- YOUR OBJECTIVE -
Copy the records below exactly, but leave out any picture they contain.

- TASK INPUT -
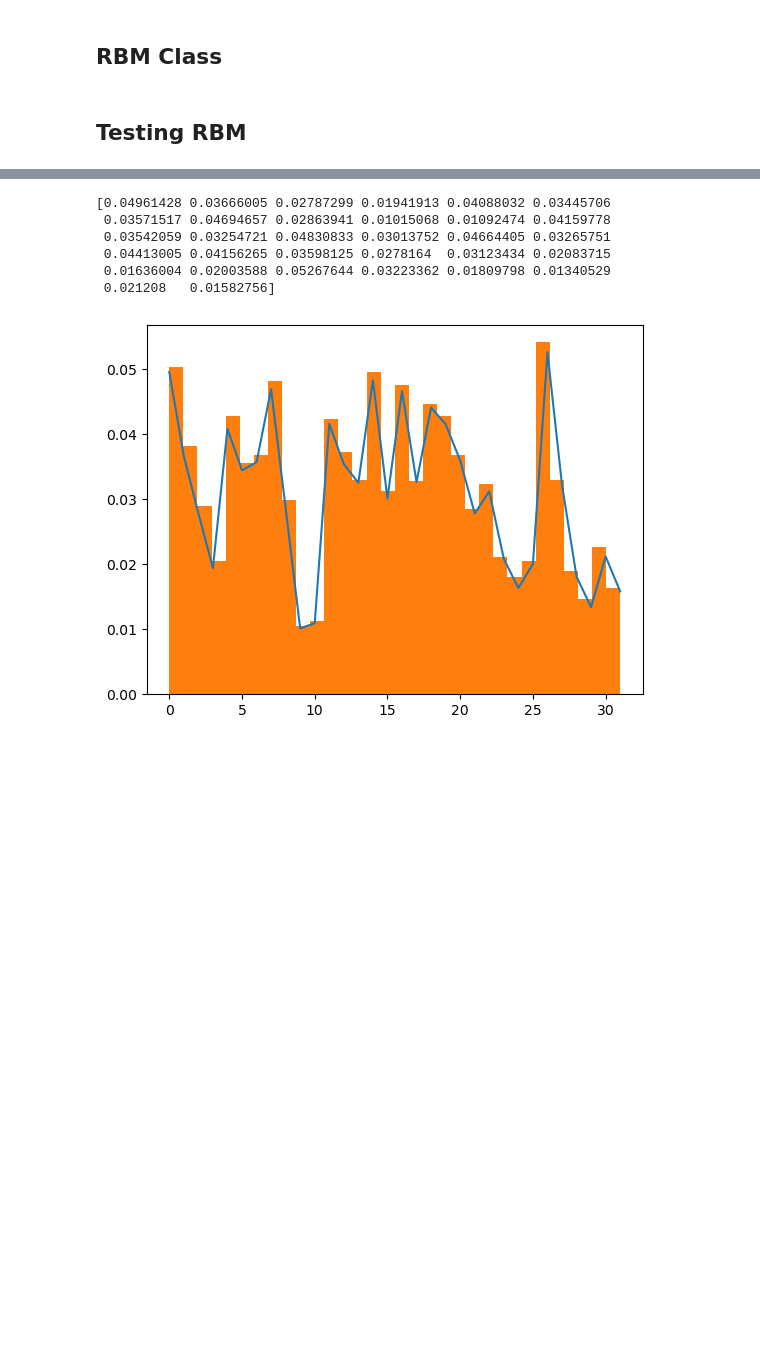
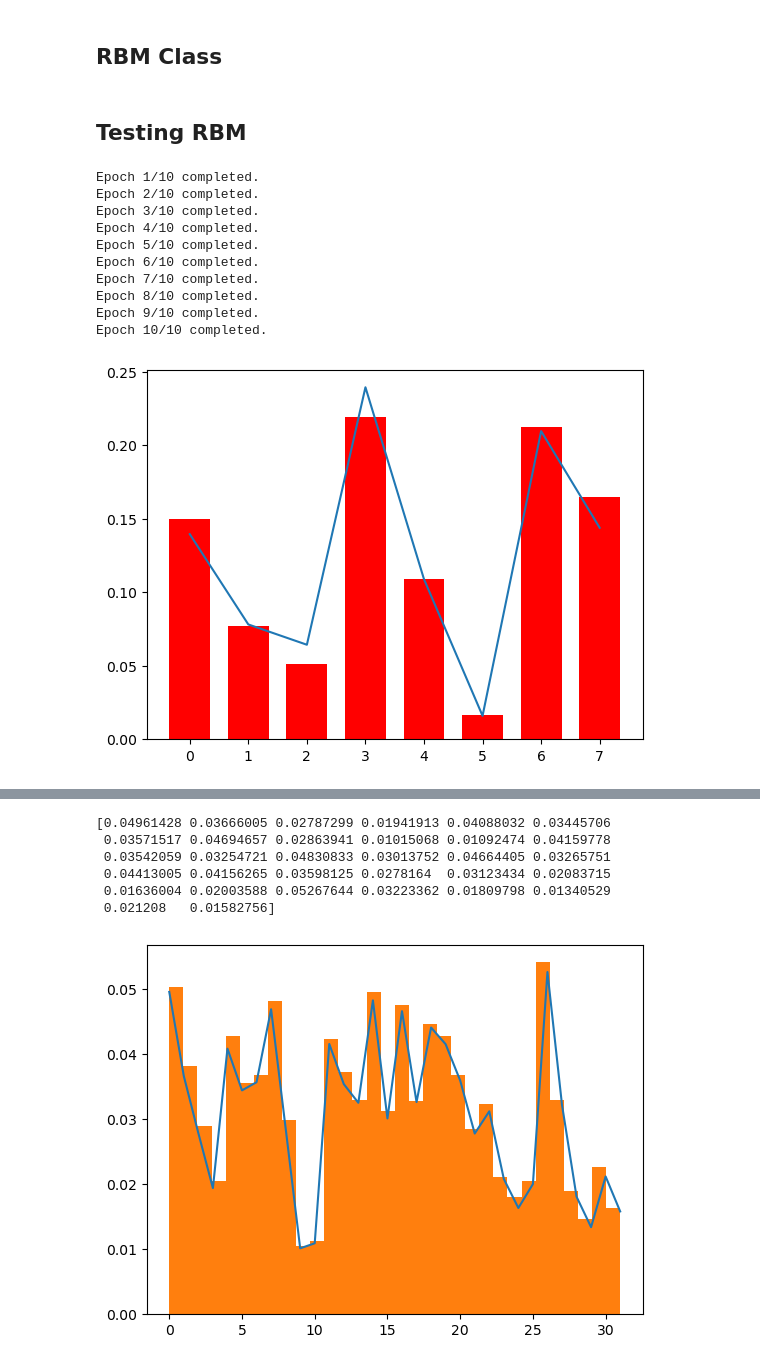
Before and after one commit to Max-Winga/Historic-ML-Techniques, a Jupyter notebook: Restricted Boltzmann Machines.ipynb, the cells around one changed output, grey strips where cells are left out. Drawn from its saved outputs; the diff is of its cells as text; code cells hidden in the pictures; blank space fills up the shorter version.

Commit message:
RBM training functional with assistance from ChatGPT

```diff
--- a/Restricted Boltzmann Machines.ipynb
+++ b/Restricted Boltzmann Machines.ipynb
@@ -142,2 +205,33 @@ class RBM():
 # %% [markdown]
 ## Testing RBM
+# %%
+# Generate random target distribution
+dist = np.random.ranf(2**3)
+dist = dist / np.sum(dist)
+
+# Generate training samples based on the target distribution
+samples = np.random.choice(range(2**3), p=dist, size=100000)
+
+# Convert integers to binary vectors
+samples_binary = np.array([[(1 if digit=='1' else -1) for digit in format(num, f'0{3}b')] for num in samples])
+
+# Initialize the RBM with Glorot-initialized weights
+testing = RBM(Nv=3, Nh=8)
+
+# Train the RBM using the train_GPT function
+testing.train_GPT(samples_binary, epochs=10, lr=0.1, k=1, M=64)
+
+# Plot the learned distribution vs the target distribution
+testing.plot_vs_dist(n=10000, dist=dist)
+# %% [output]
+Epoch 1/10 completed.
+Epoch 2/10 completed.
+Epoch 3/10 completed.
+Epoch 4/10 completed.
+Epoch 5/10 completed.
+Epoch 6/10 completed.
+Epoch 7/10 completed.
+Epoch 8/10 completed.
+Epoch 9/10 completed.
+Epoch 10/10 completed.
+[figure, added]
```
Also changed, not shown: parts of 2 cells of this notebook.
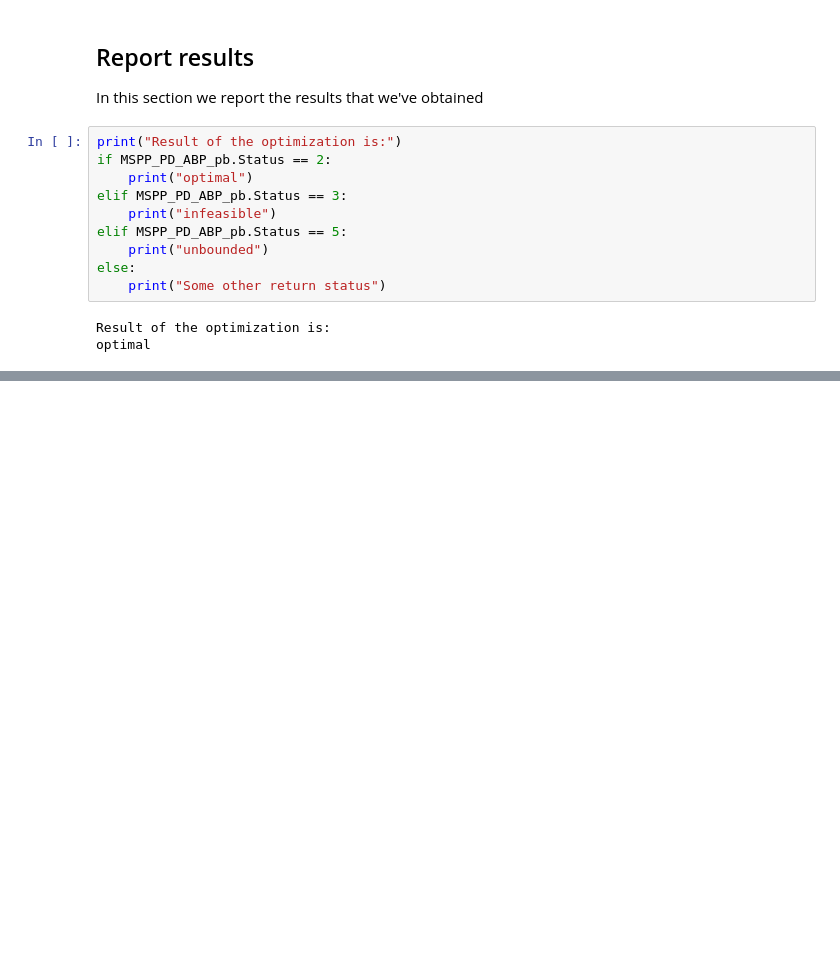
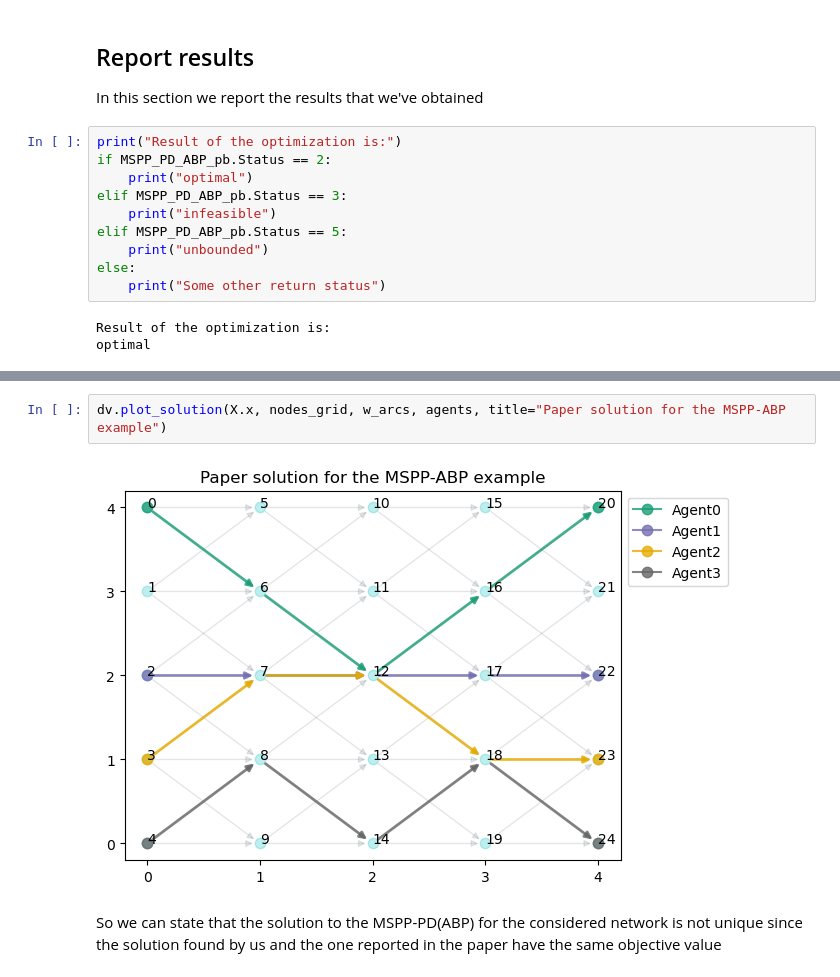
Before and after one commit to kkevin98/Multiple_shortest_path_problem_with_path_deconfliction, a Jupyter notebook: MSPP-PD(ABP)_implementation.ipynb, the cells around one changed output, grey strips where cells are left out. Drawn from its saved outputs; the diff is of its cells as text; blank space fills up the shorter version.

```diff
--- a/MSPP-PD(ABP)_implementation.ipynb
+++ b/MSPP-PD(ABP)_implementation.ipynb
@@ -241,0 +317,6 @@ Agent 3 will follow the path:
+# %%
+dv.plot_solution(X.x, nodes_grid, w_arcs, agents, title="Paper solution for the MSPP-ABP example")
+# %% [output]
+[figure, added]
+# %% [markdown]
+So we can state that the solution to the MSPP-PD(ABP) for the considered network is not unique since the solution found by us and the one reported in the paper have the same objective value
```
Also changed, not shown: parts of 16 cells of this notebook, 1 other file.
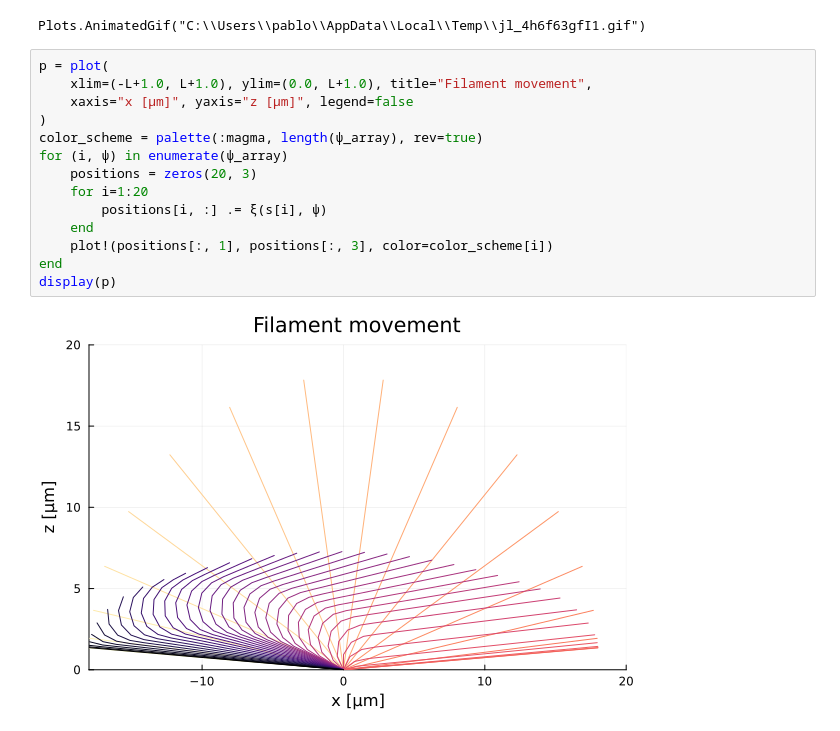
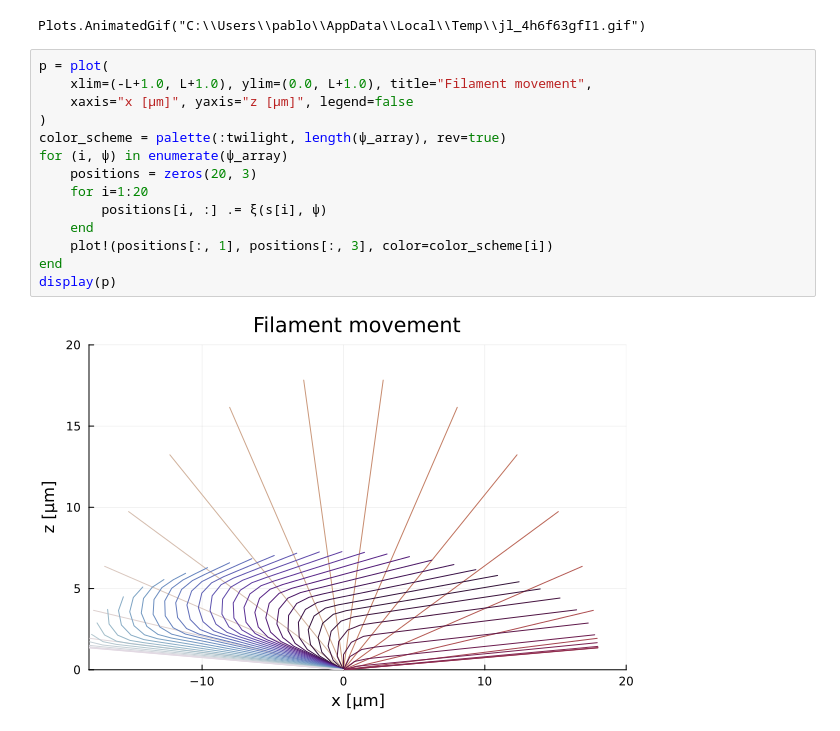
Before and after one commit to Biofluid-Dynamics-Group/cilia-oscillators, a Jupyter notebook: filament-oscillator/tangent_angle.ipynb, the cells around one changed output. Saved outputs shown, nothing was run; the diff lists cells and outputs as text.

```diff
--- a/filament-oscillator/tangent_angle.ipynb
+++ b/filament-oscillator/tangent_angle.ipynb
@@ -43,16 +43,16 @@ Plots.AnimatedGif("C:\\Users\\pablo\\AppData\\Local\\Temp\\jl_4h6f63gfI1.gif")
 # %%
 p = plot(
     xlim=(-L+1.0, L+1.0), ylim=(0.0, L+1.0), title="Filament movement",
     xaxis="x [μm]", yaxis="z [μm]", legend=false
 )
-color_scheme = palette(:magma, length(ψ_array), rev=true)
+color_scheme = palette(:twilight, length(ψ_array), rev=true)
 for (i, ψ) in enumerate(ψ_array)
     positions = zeros(20, 3)
     for i=1:20
         positions[i, :] .= ξ(s[i], ψ)
     end
     plot!(positions[:, 1], positions[:, 3], color=color_scheme[i])
 end
 display(p)
 # %% [output]
-[figure, old version]
+[figure, new version]
```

- SOLUTION FOR THIS EXERCISE -
Before and after one commit to Max-Winga/Historic-ML-Techniques, a Jupyter notebook: Restricted Boltzmann Machines.ipynb, the cells around one changed output, grey strips where cells are left out. Drawn from its saved outputs; the diff is of its cells as text; code cells hidden in the pictures; blank space fills up the shorter version.

Commit message:
RBM training functional with assistance from ChatGPT

```diff
--- a/Restricted Boltzmann Machines.ipynb
+++ b/Restricted Boltzmann Machines.ipynb
@@ -142,2 +205,33 @@ class RBM():
 # %% [markdown]
 ## Testing RBM
+# %%
+# Generate random target distribution
+dist = np.random.ranf(2**3)
+dist = dist / np.sum(dist)
+
+# Generate training samples based on the target distribution
+samples = np.random.choice(range(2**3), p=dist, size=100000)
+
+# Convert integers to binary vectors
+samples_binary = np.array([[(1 if digit=='1' else -1) for digit in format(num, f'0{3}b')] for num in samples])
+
+# Initialize the RBM with Glorot-initialized weights
+testing = RBM(Nv=3, Nh=8)
+
+# Train the RBM using the train_GPT function
+testing.train_GPT(samples_binary, epochs=10, lr=0.1, k=1, M=64)
+
+# Plot the learned distribution vs the target distribution
+testing.plot_vs_dist(n=10000, dist=dist)
+# %% [output]
+Epoch 1/10 completed.
+Epoch 2/10 completed.
+Epoch 3/10 completed.
+Epoch 4/10 completed.
+Epoch 5/10 completed.
+Epoch 6/10 completed.
+Epoch 7/10 completed.
+Epoch 8/10 completed.
+Epoch 9/10 completed.
+Epoch 10/10 completed.
+[figure, added]
```
Also changed, not shown: parts of 2 cells of this notebook.
Before and after one commit to kkevin98/Multiple_shortest_path_problem_with_path_deconfliction, a Jupyter notebook: MSPP-PD(ABP)_implementation.ipynb, the cells around one changed output, grey strips where cells are left out. Drawn from its saved outputs; the diff is of its cells as text; blank space fills up the shorter version.

```diff
--- a/MSPP-PD(ABP)_implementation.ipynb
+++ b/MSPP-PD(ABP)_implementation.ipynb
@@ -241,0 +317,6 @@ Agent 3 will follow the path:
+# %%
+dv.plot_solution(X.x, nodes_grid, w_arcs, agents, title="Paper solution for the MSPP-ABP example")
+# %% [output]
+[figure, added]
+# %% [markdown]
+So we can state that the solution to the MSPP-PD(ABP) for the considered network is not unique since the solution found by us and the one reported in the paper have the same objective value
```
Also changed, not shown: parts of 16 cells of this notebook, 1 other file.
Before and after one commit to Biofluid-Dynamics-Group/cilia-oscillators, a Jupyter notebook: filament-oscillator/tangent_angle.ipynb, the cells around one changed output. Saved outputs shown, nothing was run; the diff lists cells and outputs as text.

```diff
--- a/filament-oscillator/tangent_angle.ipynb
+++ b/filament-oscillator/tangent_angle.ipynb
@@ -43,16 +43,16 @@ Plots.AnimatedGif("C:\\Users\\pablo\\AppData\\Local\\Temp\\jl_4h6f63gfI1.gif")
 # %%
 p = plot(
     xlim=(-L+1.0, L+1.0), ylim=(0.0, L+1.0), title="Filament movement",
     xaxis="x [μm]", yaxis="z [μm]", legend=false
 )
-color_scheme = palette(:magma, length(ψ_array), rev=true)
+color_scheme = palette(:twilight, length(ψ_array), rev=true)
 for (i, ψ) in enumerate(ψ_array)
     positions = zeros(20, 3)
     for i=1:20
         positions[i, :] .= ξ(s[i], ψ)
     end
     plot!(positions[:, 1], positions[:, 3], color=color_scheme[i])
 end
 display(p)
 # %% [output]
-[figure, old version]
+[figure, new version]
```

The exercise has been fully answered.